→ Web document revisions:
++++++++++++++++++++
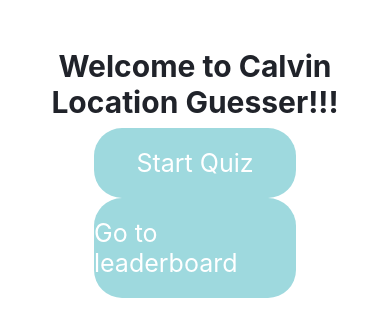
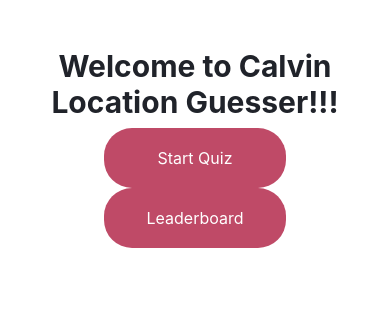
Before and after one commit to cs262-TheBTeam/Client, a React Native app: screen /home in a window 390 px wide. Shown: the top 336 px of the page. Built offline with nearby package versions, Linux system fonts and the light colour scheme.

Commit message:
Changed and standardized buttons

```diff
--- a/screens/home.jsx
+++ b/screens/home.jsx
@@ -12,7 +12,7 @@ export default function HomeScreen({ navigation }) {
         <Text style={globalStyles.buttonText}>Start Quiz</Text>
       </TouchableOpacity>
       <TouchableOpacity style={globalStyles.button} onPress={() => navigation.navigate('leaderboard', { playerScore: undefined })}>
-        <Text style={globalStyles.buttonText}>Go to leaderboard</Text>
+        <Text style={globalStyles.buttonText}>Leaderboard</Text>
       </TouchableOpacity>
     </View>
   );
--- a/screens/leaderboard.jsx
+++ b/screens/leaderboard.jsx
@@ -1,5 +1,5 @@
 import React from 'react';
-import { Button, Text, View, FlatList } from 'react-native';
+import { Button, Text, TouchableOpacity, View, FlatList } from 'react-native';
 import { globalStyles } from '../styles/global';
 
 const data = [
@@ -46,10 +46,9 @@ export default function LeaderboardScreen({ route, navigation }) {
                 data={data.sort((a, b) => a.score < b.score)}
                 renderItem={renderItem} />
             <Text>Your Score: {playerScore}</Text>
-            <Button
-                title="Home"
-                onPress={() => navigation.navigate('home')}
-            />
+            <TouchableOpacity style={globalStyles.button} onPress={() => navigation.navigate('home', { playerScore: 0 })}>
+                <Text style={globalStyles.buttonText}>Return home</Text>
+            </TouchableOpacity>
         </View>
     );
 }
--- a/screens/question1.jsx
+++ b/screens/question1.jsx
@@ -1,5 +1,5 @@
 import React, { useState } from 'react';
-import { Button, Text, View, TextInput } from 'react-native';
+import { Button, Text, TouchableOpacity, View, TextInput } from 'react-native';
 import { globalStyles } from '../styles/global';
 import Slideshow from 'react-native-image-slider-show';
 import DropDownPicker from 'react-native-dropdown-picker';
@@ -59,10 +59,9 @@ export default function QuestionScreen1({ route, navigation }) {
                 placeholder="Room #"
                 keyboardType="alphanumeric"
             />
-            <Button
-                title="Check answers"
-                onPress={() => navigation.navigate('results1', { score, dropDownGuess: value, textInputGuess: number, dropDownAnswer: "SF", textInputAnswer: "204" })}
-            />
+            <TouchableOpacity style={globalStyles.button} onPress={() => navigation.navigate('results1', { playerScore: 0 })}>
+                <Text style={globalStyles.buttonText}>Check Answers</Text>
+            </TouchableOpacity>
         </View>
     );
 }
--- a/screens/results1.jsx
+++ b/screens/results1.jsx
@@ -1,6 +1,6 @@
 import * as React from 'react';
 import { StatusBar } from 'expo-status-bar';
-import { Button, Text, View } from 'react-native';
+import { Button, Text, TouchableOpacity, View } from 'react-native';
 import { globalStyles } from '../styles/global';
 
 export default function ResultsScreen1({ route, navigation }) {
@@ -36,10 +36,9 @@ export default function ResultsScreen1({ route, navigation }) {
             <Text>You guessed: {dropDownGuess}-{textInputGuess}</Text>
             <Text>Your score: {newScore}</Text>
             <StatusBar style="auto" />
-            <Button
-                title="Next"
-                onPress={() => navigation.navigate('question2', { score: newScore })}
-            />
+            <TouchableOpacity style={globalStyles.button} onPress={() => navigation.navigate('question2', { playerScore: 0 })}>
+                <Text style={globalStyles.buttonText}>Next</Text>
+            </TouchableOpacity>
         </View>
     );
 }
--- a/styles/global.js
+++ b/styles/global.js
@@ -26,17 +26,18 @@ export const globalStyles = StyleSheet.create({
 
 
     button: {
-        backgroundColor: "#9ed9de",
+        backgroundColor: "#bf4a67",
         borderRadius: 28,
         alignItems: 'center',
         justifyContent: 'center',
         paddingVertical: 20,
-        marginHorizontal: 70,
+        paddingHorizontal: 30,
+        marginHorizontal: 80,
     },
 
     buttonText: {
         color: "#fff",
-        fontSize: 25,
+        fontSize: 16,
     },
 
 
```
++++++++++++++++++++
→ Activity:
The response consists of the lines above that contain "buttonText".

→ Exercise response:
         <Text style={globalStyles.buttonText}>Start Quiz</Text>
-        <Text style={globalStyles.buttonText}>Go to leaderboard</Text>
+        <Text style={globalStyles.buttonText}>Leaderboard</Text>
+                <Text style={globalStyles.buttonText}>Return home</Text>
+                <Text style={globalStyles.buttonText}>Check Answers</Text>
+                <Text style={globalStyles.buttonText}>Next</Text>
     buttonText: {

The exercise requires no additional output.